◆ What to produce
The answer must consist of every line in the records below that contains the string "later".

.....

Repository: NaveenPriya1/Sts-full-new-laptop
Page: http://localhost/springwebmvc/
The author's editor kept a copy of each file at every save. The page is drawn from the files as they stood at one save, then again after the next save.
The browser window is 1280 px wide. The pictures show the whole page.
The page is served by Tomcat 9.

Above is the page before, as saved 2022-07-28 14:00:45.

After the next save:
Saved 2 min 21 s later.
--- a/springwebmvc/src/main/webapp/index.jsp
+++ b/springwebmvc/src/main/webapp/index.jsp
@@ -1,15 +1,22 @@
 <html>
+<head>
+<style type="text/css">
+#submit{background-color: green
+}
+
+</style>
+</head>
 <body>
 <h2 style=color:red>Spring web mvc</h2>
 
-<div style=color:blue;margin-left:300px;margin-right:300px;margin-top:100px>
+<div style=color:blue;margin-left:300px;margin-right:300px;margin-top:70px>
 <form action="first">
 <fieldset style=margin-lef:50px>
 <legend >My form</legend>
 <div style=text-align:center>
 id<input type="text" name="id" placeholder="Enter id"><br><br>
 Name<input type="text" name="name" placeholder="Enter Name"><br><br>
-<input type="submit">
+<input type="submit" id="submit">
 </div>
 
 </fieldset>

.....

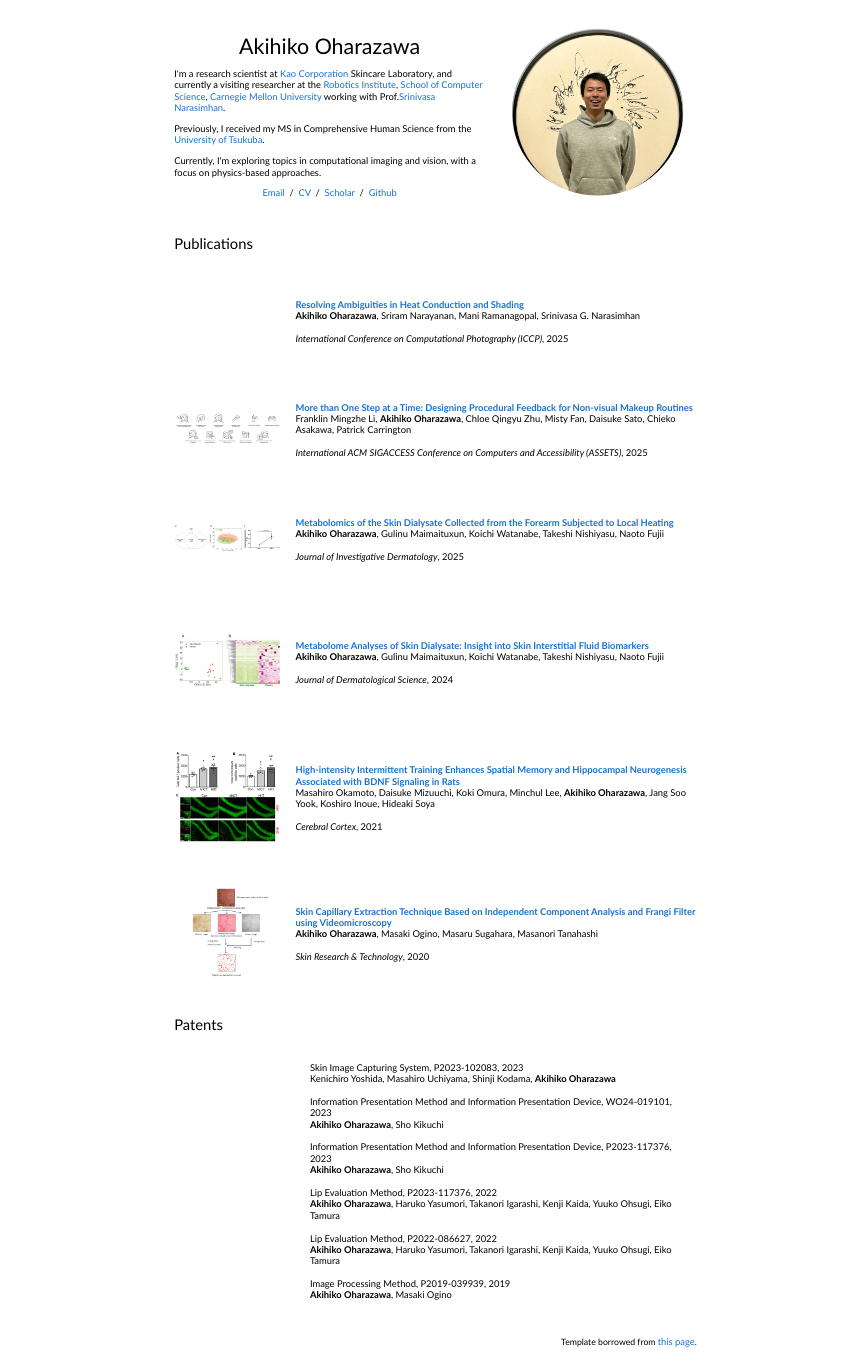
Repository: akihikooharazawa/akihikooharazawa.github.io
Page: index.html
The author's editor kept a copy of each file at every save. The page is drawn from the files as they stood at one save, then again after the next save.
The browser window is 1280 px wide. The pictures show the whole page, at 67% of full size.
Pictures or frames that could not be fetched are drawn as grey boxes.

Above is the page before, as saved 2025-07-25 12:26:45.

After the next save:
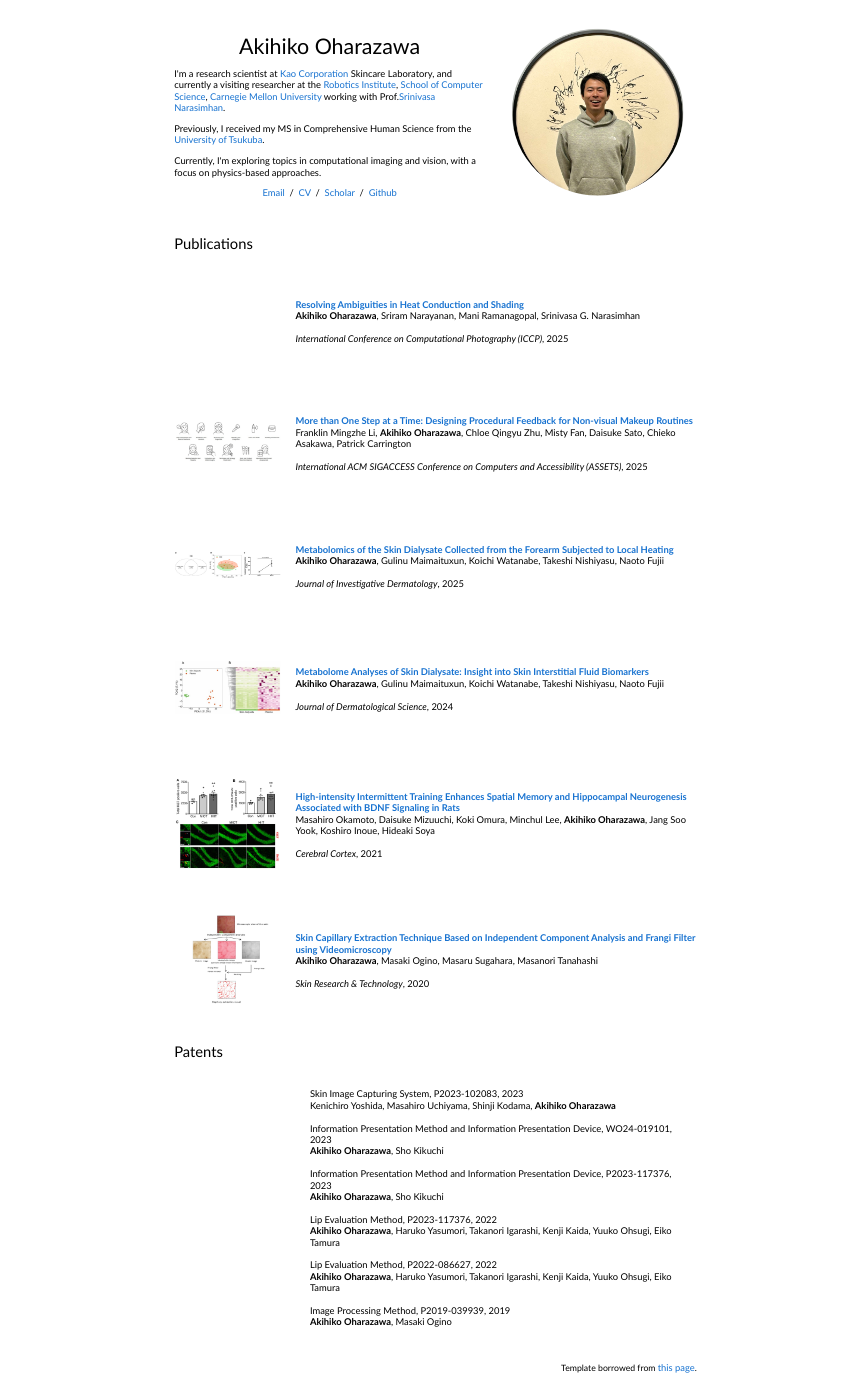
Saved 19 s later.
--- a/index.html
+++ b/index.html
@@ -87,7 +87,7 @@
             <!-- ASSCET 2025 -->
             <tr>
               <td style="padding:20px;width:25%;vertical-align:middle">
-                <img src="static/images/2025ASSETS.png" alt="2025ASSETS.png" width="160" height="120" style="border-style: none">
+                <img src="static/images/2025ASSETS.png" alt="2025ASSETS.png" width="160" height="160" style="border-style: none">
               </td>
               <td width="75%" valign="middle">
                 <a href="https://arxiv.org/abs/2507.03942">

.....

◆ Output of the exercise
Saved 2 min 21 s later.
Saved 19 s later.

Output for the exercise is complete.